Free Press sports writers pick the Rose Bowl:
First we never heard of Ryan Leaf, then he was going to win the Heisman, then he was going to single-handedly beat Michigan. I prefer first impressions. Michigan 31, Washington State 10.
The defense rocks and the offense rolls as Michigan ends a perfect season with an exclamation point. The Wolverines can move the ball on Washington State and will score enough points to take a lot of drama out of the game. And on the other side of the line of scrimmage they will show how defense wins championships. Michigan 31, Washington State 17.
BILL L. ROOSE
Washington State’s one-back offense is like nothing Michigan has seen this season. The last time the Wolverines faced a strong-armed quarterback like Ryan Leaf was in 1978, when they were heavy favorites to beat the Washington Huskies and some guy named Warren Moon. Oh, yeah. Can Heisman winner Charles Woodson and Marcus Ray cover five receivers in the Cougars’ high-octane passing offense? Not without leaving someone open. Washington State’s five receivers (known as the Fab Five) will do something U-M’s heralded basketball equivalent couldn’t — win the big game. These Cougars will shock the world. Washington State 31, Michigan 24.
HELENE ST. JAMES
Legend has it that when the Spartans played in the Rose Bowl in 1988, players kept having to remind everyone that they were from Michigan State, not Michigan, so quit assuming they would lose (they didn’t). The moral: When it comes to losing Rose Bowls, nobody does it better than the Wolverines. Bo took the team to 10 of them — and won just two. Oh sure, everything is different this season because the Wolverines are sooo focused (heck, they have scheduled nap times!). But please, name all the great quarterbacks they have faced this season. Now name all the five-receiver sets they have stopped. Washington State 28, Michigan 17…. The tradition continues.
Everybody deserves a national championship every 50 years or so. The Wolverines ride strong offensive line play, solid quarterbacking and their Heisman-heroic defense in the Big One. U-M turns over new Leaf. Michigan 31, Washington State 14.
No matter how strong they are, strong defenses can’t completely shut down strong offenses. Washington State will score some points as quarterback Ryan Leaf introduces himself to Big Ten fans who had no clue he even existed. The key will be the Washington State front seven’s ability to contain Michigan’s power running game. Michigan’s offense picks the wrong time to start getting careless with the ball. Washington State 27, Michigan 23.

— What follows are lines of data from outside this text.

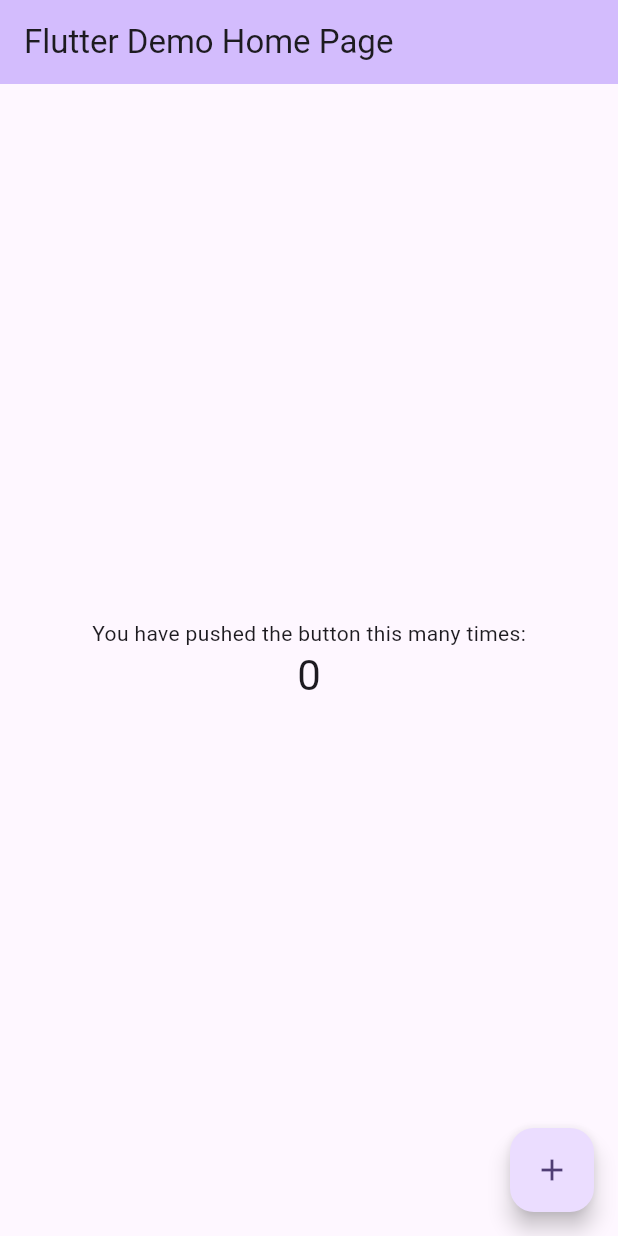
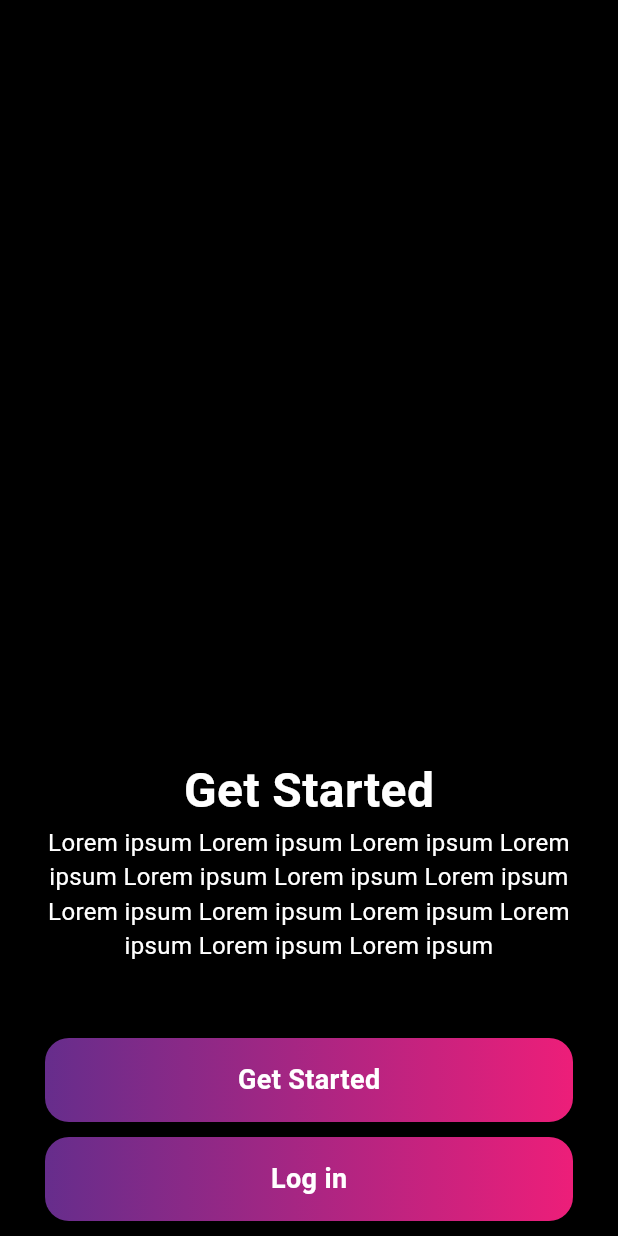
Before and after one commit to KellyDanielO/darkthemed_auth_screens-v2, a Flutter app: the screen it shows after launch, on a phone screen of 412 x 824 dp. Run offline on Flutter 3.47's test engine with Material 3 defaults, Android fonts, the phone set to English and light mode, and no system bars.

Commit message:
source code for app

```diff
--- /dev/null
+++ b/lib/constants/colors.dart
@@ -0,0 +1,15 @@
+import 'package:flutter/material.dart';
+
+class AppColors{
+  static const Color background = Color(0xFF000000);
+  static const Color color = Color(0xFFFFFFFF);
+  static const Color shadeColor = Color(0xFF272727);
+  static const Color primaryColor1 = Color(0xFF662D8C);
+  static const Color primaryColor2 = Color(0xFFED1E79);
+
+
+  static const List<Color> gradient = [
+    primaryColor1,
+    primaryColor2,
+  ];
+}
--- a/lib/main.dart
+++ b/lib/main.dart
@@ -1,3 +1,5 @@
+import 'package:auth_screens/constants/colors.dart';
+import 'package:auth_screens/screens/getstarted.dart';
 import 'package:flutter/material.dart';
 
 void main() {
@@ -11,115 +13,21 @@
   @override
   Widget build(BuildContext context) {
     return MaterialApp(
-      title: 'Flutter Demo',
+      title: 'Authentication Screens',
+      debugShowCheckedModeBanner: false,
       theme: ThemeData(
-        // This is the theme of your application.
-        //
-        // TRY THIS: Try running your application with "flutter run". You'll see
-        // the application has a purple toolbar. Then, without quitting the app,
-        // try changing the seedColor in the colorScheme below to Colors.green
-        // and then invoke "hot reload" (save your changes or press the "hot
-        // reload" button in a Flutter-supported IDE, or press "r" if you used
-        // the command line to start the app).
-        //
-        // Notice that the counter didn't reset back to zero; the application
-        // state is not lost during the reload. To reset the state, use hot
-        // restart instead.
-        //
-        // This works for code too, not just values: Most code changes can be
-        // tested with just a hot reload.
         colorScheme: ColorScheme.fromSeed(seedColor: Colors.deepPurple),
         useMaterial3: true,
+        scaffoldBackgroundColor: AppColors.background,
+        appBarTheme: const AppBarTheme(
+            backgroundColor: AppColors.background, scrolledUnderElevation: 0),
+        textTheme: const TextTheme(
+          bodyMedium: TextStyle(
+            color: AppColors.color,
+          ),
+        ),
       ),
-      home: const MyHomePage(title: 'Flutter Demo Home Page'),
+      home: const GetStartedScreen(),
     );
   }
 }
-
-class MyHomePage extends StatefulWidget {
-  const MyHomePage({super.key, required this.title});
-
-  // This widget is the home page of your application. It is stateful, meaning
-  // that it has a State object (defined below) that contains fields that affect
-  // how it looks.
-
-  // This class is the configuration for the state. It holds the values (in this
-  // case the title) provided by the parent (in this case the App widget) and
-  // used by the build method of the State. Fields in a Widget subclass are
-  // always marked "final".
-
-  final String title;
-
-  @override
-  State<MyHomePage> createState() => _MyHomePageState();
-}
-
-class _MyHomePageState extends State<MyHomePage> {
-  int _counter = 0;
-
-  void _incrementCounter() {
-    setState(() {
-      // This call to setState tells the Flutter framework that something has
-      // changed in this State, which causes it to rerun the build method below
-      // so that the display can reflect the updated values. If we changed
-      // _counter without calling setState(), then the build method would not be
-      // called again, and so nothing would appear to happen.
-      _counter++;
-    });
-  }
-
-  @override
-  Widget build(BuildContext context) {
-    // This method is rerun every time setState is called, for instance as done
-    // by the _incrementCounter method above.
-    //
-    // The Flutter framework has been optimized to make rerunning build methods
-    // fast, so that you can just rebuild anything that needs updating rather
-    // than having to individually change instances of widgets.
-    return Scaffold(
-      appBar: AppBar(
-        // TRY THIS: Try changing the color here to a specific color (to
-        // Colors.amber, perhaps?) and trigger a hot reload to see the AppBar
-        // change color while the other colors stay the same.
-        backgroundColor: Theme.of(context).colorScheme.inversePrimary,
-        // Here we take the value from the MyHomePage object that was created by
-        // the App.build method, and use it to set our appbar title.
-        title: Text(widget.title),
-      ),
-      body: Center(
-        // Center is a layout widget. It takes a single child and positions it
-        // in the middle of the parent.
-        child: Column(
-          // Column is also a layout widget. It takes a list of children and
-          // arranges them vertically. By default, it sizes itself to fit its
-          // children horizontally, and tries to be as tall as its parent.
-          //
-          // Column has various properties to control how it sizes itself and
-          // how it positions its children. Here we use mainAxisAlignment to
-          // center the children vertically; the main axis here is the vertical
-          // axis because Columns are vertical (the cross axis would be
-          // horizontal).
-          //
-          // TRY THIS: Invoke "debug painting" (choose the "Toggle Debug Paint"
-          // action in the IDE, or press "p" in the console), to see the
-          // wireframe for each widget.
-          mainAxisAlignment: MainAxisAlignment.center,
-          children: <Widget>[
-            const Text(
-              'You have pushed the button this many times:',
-            ),
-            Text(
-              '$_counter',
-              style: Theme.of(context).textTheme.headlineMedium,
-            ),
-          ],
-        ),
-      ),
-      floatingActionButton: FloatingActionButton(
-        onPressed: _incrementCounter,
-        tooltip: 'Increment',
-        child: const Icon(Icons.add),
-      ), // This trailing comma makes auto-formatting nicer for build methods.
-    );
-  }
-}
--- /dev/null
+++ b/lib/screens/getstarted.dart
@@ -0,0 +1,77 @@
+import 'package:auth_screens/screens/login.dart';
+import 'package:auth_screens/screens/signup.dart';
+import 'package:auth_screens/widgets/button.dart';
+import 'package:flutter/cupertino.dart';
+import 'package:flutter/material.dart';
+
+class GetStartedScreen extends StatefulWidget {
+  const GetStartedScreen({super.key});
+
+  @override
+  State<GetStartedScreen> createState() => _GetStartedScreenState();
+}
+
+class _GetStartedScreenState extends State<GetStartedScreen> {
+  @override
+  Widget build(BuildContext context) {
+    double width = MediaQuery.of(context).size.width;
+    return Scaffold(
+      body: Padding(
+        padding: const EdgeInsets.symmetric(horizontal: 20.0),
+        child: Column(
+          mainAxisAlignment: MainAxisAlignment.end,
+          crossAxisAlignment: CrossAxisAlignment.center,
+          children: <Widget>[
+            Container(
+              width: width,
+              padding: const EdgeInsets.all(10.0),
+              child: Column(
+                crossAxisAlignment: CrossAxisAlignment.center,
+                children: <Widget>[
+                  const Text(
+                    'Get Started',
+                    style: TextStyle(
+                      fontSize: 32,
+                      fontWeight: FontWeight.bold,
+                    ),
+                  ),
+                  const Text(
+                    'Lorem ipsum Lorem ipsum Lorem ipsum Lorem ipsum Lorem ipsum Lorem ipsum Lorem ipsum Lorem ipsum Lorem ipsum Lorem ipsum Lorem ipsum Lorem ipsum Lorem ipsum ',
+                    style: TextStyle(
+                      fontSize: 16,
+                    ),
+                    textAlign: TextAlign.center,
+                  ),
+                  const SizedBox(height: 50),
+                  CustomButton(
+                    text: 'Get Started',
+                    onPressed: () {
+                      Navigator.push(
+                          context,
+                          CupertinoPageRoute(
+                            builder: (context) => const SignUpScreen(),
+                          ));
+                    },
+                    width: width,
+                  ),
+                  const SizedBox(height: 10),
+                  CustomButton(
+                    text: 'Log in',
+                    onPressed: () {
+                      Navigator.push(
+                          context,
+                          CupertinoPageRoute(
+                            builder: (context) => const LoginScreen(),
+                          ));
+                    },
+                    width: width,
+                  ),
+                ],
+              ),
+            ),
+          ],
+        ),
+      ),
+    );
+  }
+}
--- /dev/null
+++ b/lib/widgets/button.dart
@@ -0,0 +1,36 @@
+import 'package:auth_screens/constants/colors.dart';
+import 'package:flutter/material.dart';
+
+class CustomButton extends StatelessWidget {
+  final String text;
+  final void Function() onPressed;
+  final double width;
+  const CustomButton(
+      {super.key,
+      required this.text,
+      required this.onPressed,
+      required this.width});
+
+  @override
+  Widget build(BuildContext context) {
+    return InkWell(
+      onTap: onPressed,
+      child: Container(
+        width: width,
+        alignment: Alignment.center,
+        decoration: BoxDecoration(
+          gradient: const LinearGradient(colors: AppColors.gradient),
+          borderRadius: BorderRadius.circular(16.0),
+        ),
+        padding: const EdgeInsets.symmetric(vertical: 15.0),
+        child: Text(
+          text,
+          style: const TextStyle(
+            fontSize: 18.0,
+            fontWeight: FontWeight.bold,
+          ),
+        ),
+      ),
+    );
+  }
+}
--- a/pubspec.yaml
+++ b/pubspec.yaml
@@ -59,8 +59,8 @@ flutter:
   uses-material-design: true
 
   # To add assets to your application, add an assets section, like this:
-  # assets:
-  #   - images/a_dot_burr.jpeg
+  assets:
+    - assets/images/
   #   - images/a_dot_ham.jpeg
 
   # An image asset can refer to one or more resolution-specific "variants", see
```
Also changed, not shown: lib/screens/login.dart (added, +163 -0 lines), lib/screens/signup.dart (added, +183 -0 lines), lib/widgets/custom_input.dart (added, +33 -0 lines).
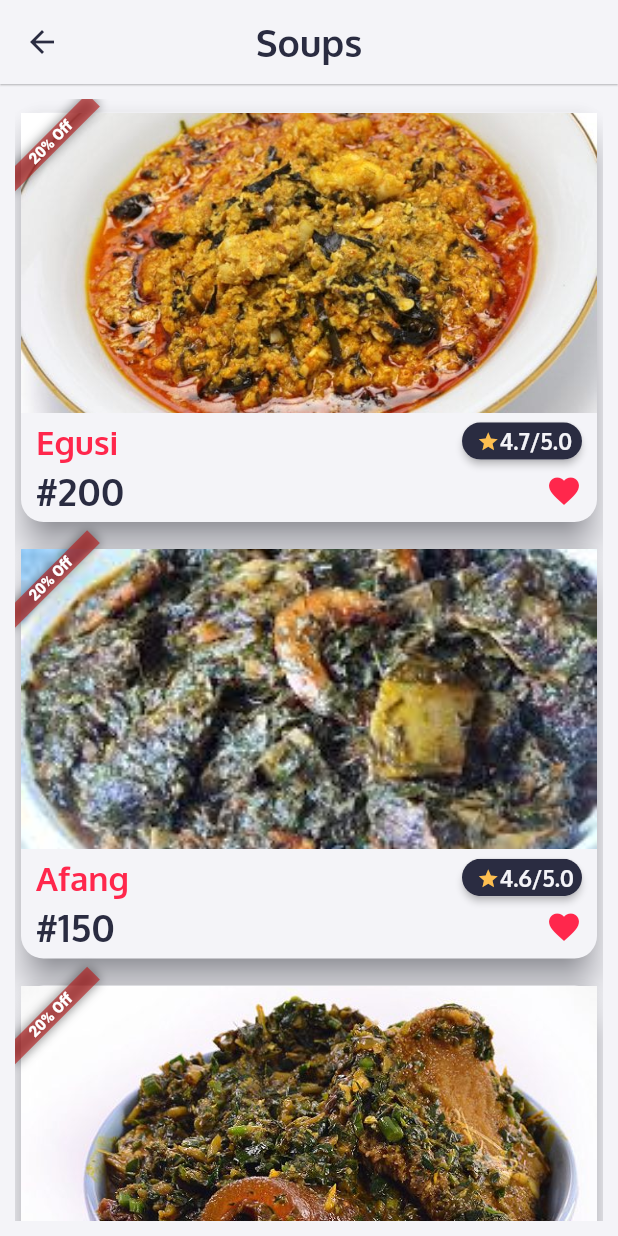
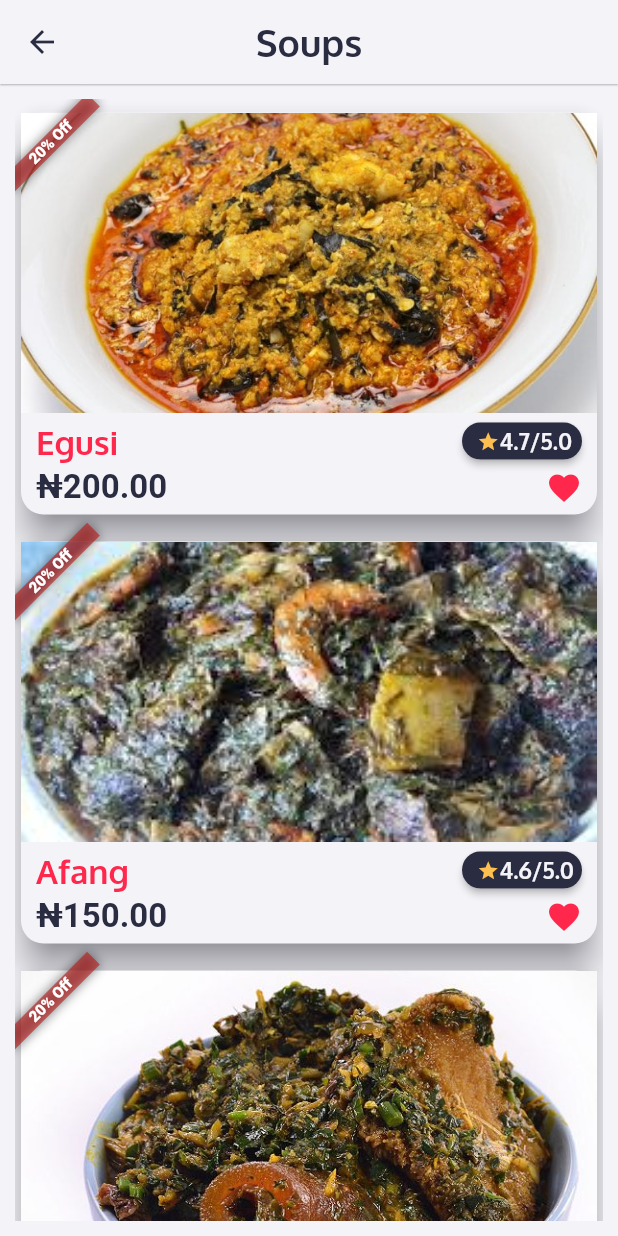
Before and after one commit to DevAdedoyin/MamaPut, a Flutter app: the screen it shows after launch, after a tap on "Soups", on a phone screen of 412 x 824 dp. Run offline on Flutter 3.47's test engine with Material 2 defaults, Android fonts, the phone set to English and light mode, and no system bars; our stand-ins replace badges, carousel_slider, flutter_rating_bar, flutter_riverpod, font_awesome_flutter.

```diff
--- a/lib/constants/text_constants.dart
+++ b/lib/constants/text_constants.dart
@@ -1,4 +1,7 @@
+import 'dart:io';
+
 import 'package:flutter/cupertino.dart';
+import 'package:intl/intl.dart';
 import 'package:mama_put/constants/color_constants.dart';
 
 class TextConstants {
@@ -39,4 +42,11 @@ class TextConstants {
   // FONT FAMILY
   static const appTitleFamily = 'Pacifico';
   static const fontFamily = 'Oxygen';
+
+  //CURRENCY
+  static currency() {
+    var format =
+        NumberFormat.simpleCurrency(locale: Platform.localeName, name: 'NGN');
+    return format;
+  }
 }
--- a/lib/screens/detail_screen.dart
+++ b/lib/screens/detail_screen.dart
@@ -38,23 +38,9 @@ class _MealDetailScreenState extends State<MealDetailScreen> {
     });
   }
 
-  String getCurrency() {
-    var format =
-        NumberFormat.simpleCurrency(locale: Platform.localeName, name: 'NGN');
-    return format.currencySymbol;
-  }
-
   @override
   Widget build(BuildContext context) {
     final index = ModalRoute.of(context)!.settings.arguments as Map;
-    currency() {
-      // Locale locale = Localizations.localeOf(context);
-      var format =
-          NumberFormat.simpleCurrency(locale: Platform.localeName, name: 'NGN');
-      return format;
-      // print("CURRENCY SYMBOL ${format.currencySymbol}"); // N
-      // print("CURRENCY NAME ${format.currencyName}"); // NGN
-    }
 
     return Scaffold(
       body: SingleChildScrollView(
@@ -237,7 +223,7 @@ class _MealDetailScreenState extends State<MealDetailScreen> {
                     ),
                     RichText(
                         text: TextSpan(
-                            text: currency().currencySymbol,
+                            text: TextConstants.currency().currencySymbol,
                             style: const TextStyle(
                               color: ColorConstants.secondaryColor,
                               fontSize: 22,
--- a/lib/screens/home/home_widgets/recommended.dart
+++ b/lib/screens/home/home_widgets/recommended.dart
@@ -70,11 +70,18 @@ class RecommendedWidget extends StatelessWidget {
                   Row(
                     mainAxisAlignment: MainAxisAlignment.spaceBetween,
                     children: [
-                      Text(
-                        '#${dataSET['meal']![index!]['price']}',
-                        style: TextConstants.extraLargeFont(
-                            color: ColorConstants.primaryColor),
-                      ),
+                      RichText(
+                          text: TextSpan(
+                              text: TextConstants.currency().currencySymbol,
+                              style: const TextStyle(
+                                color: ColorConstants.primaryColor,
+                                fontSize: 22,
+                                fontWeight: FontWeight.bold,
+                              ),
+                              children: [
+                            TextSpan(
+                                text: '${dataSET['meal']![index!]['price']}.00')
+                          ])),
                       const Icon(
                         Icons.favorite,
                         color: ColorConstants.secondaryColor,
--- a/lib/widget/meals.dart
+++ b/lib/widget/meals.dart
@@ -70,15 +70,22 @@ class MealWidget extends StatelessWidget {
                     ),
                   ],
                 ),
-                SizeConstants.gapHeight(3),
+                SizeConstants.gapHeight(4),
                 Row(
                   mainAxisAlignment: MainAxisAlignment.spaceBetween,
                   children: [
-                    Text(
-                      '#${dataSET['meal']![index!]['price']}',
-                      style: TextConstants.extraLargeFont(
-                          color: ColorConstants.primaryColor),
-                    ),
+                    RichText(
+                        text: TextSpan(
+                            text: TextConstants.currency().currencySymbol,
+                            style: const TextStyle(
+                              color: ColorConstants.primaryColor,
+                              fontSize: 22,
+                              fontWeight: FontWeight.bold,
+                            ),
+                            children: [
+                          TextSpan(
+                              text: '${dataSET['meal']![index!]['price']}.00')
+                        ])),
                     const Icon(
                       Icons.favorite,
                       color: ColorConstants.secondaryColor,
```
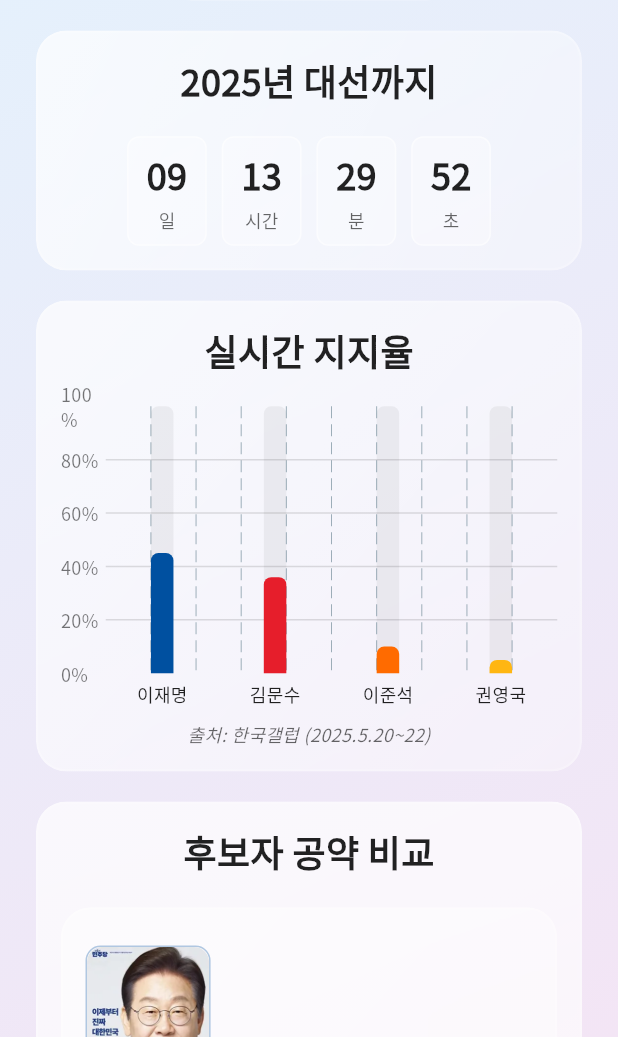
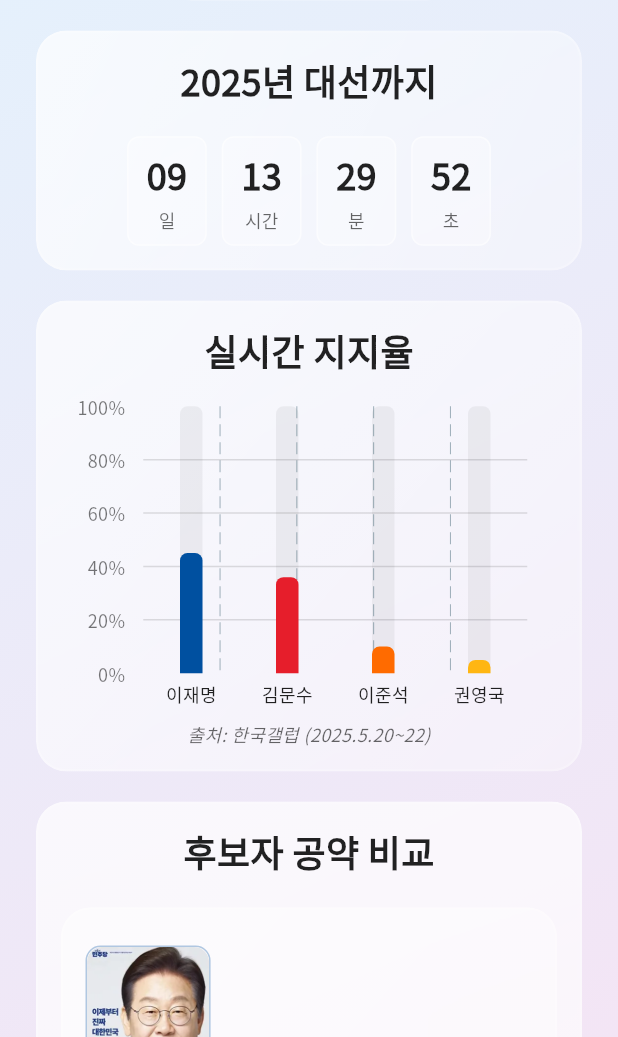
Before and after one commit to jangjia01234/ez-vote-kr, a Flutter app: the screen it shows after launch, on a phone screen of 412 x 824 dp, the part 199-1236 px from its top. Run offline on Flutter 3.47's test engine with Material 3 defaults, Android fonts, the light colour scheme and no system bars; drawn by our look-alikes of fl_chart; our stand-ins replace google_fonts.

Commit message:
fix: 지지율 차트 Y축 레이블 잘림 현상 수정

```diff
--- a/lib/screens/home_page.dart
+++ b/lib/screens/home_page.dart
@@ -284,6 +284,8 @@ class _HomePageState extends State<HomePage> {
           const SizedBox(height: 20),
           SizedBox(
             height: 200,
+            child: Padding(
+              padding: const EdgeInsets.only(right: 20),
               child: BarChart(
                 BarChartData(
                   alignment: BarChartAlignment.spaceAround,
@@ -333,13 +335,18 @@ class _HomePageState extends State<HomePage> {
                     leftTitles: AxisTitles(
                       sideTitles: SideTitles(
                         showTitles: true,
-                      reservedSize: 30,
+                        reservedSize: 55,
+                        interval: 20,
                         getTitlesWidget: (value, meta) {
-                        return Text(
+                          return SideTitleWidget(
+                            axisSide: meta.axisSide,
+                            space: 12,
+                            child: Text(
                               '${value.toInt()}%',
                               style: const TextStyle(
                                 fontSize: 12,
                                 color: Colors.black54,
+                              ),
                             ),
                           );
                         },
@@ -364,6 +371,7 @@ class _HomePageState extends State<HomePage> {
                     },
                   ),
                   borderData: FlBorderData(show: false),
+                ),
               ),
             ),
           ),
```
Lines whose indentation alone changed are shown as unchanged.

During the regular season, Washington State averaged almost a point and a half for every minute its offense had the ball; during the regular season Washington State did not play against Michigan’s defense. Michigan 31, Washington State 17.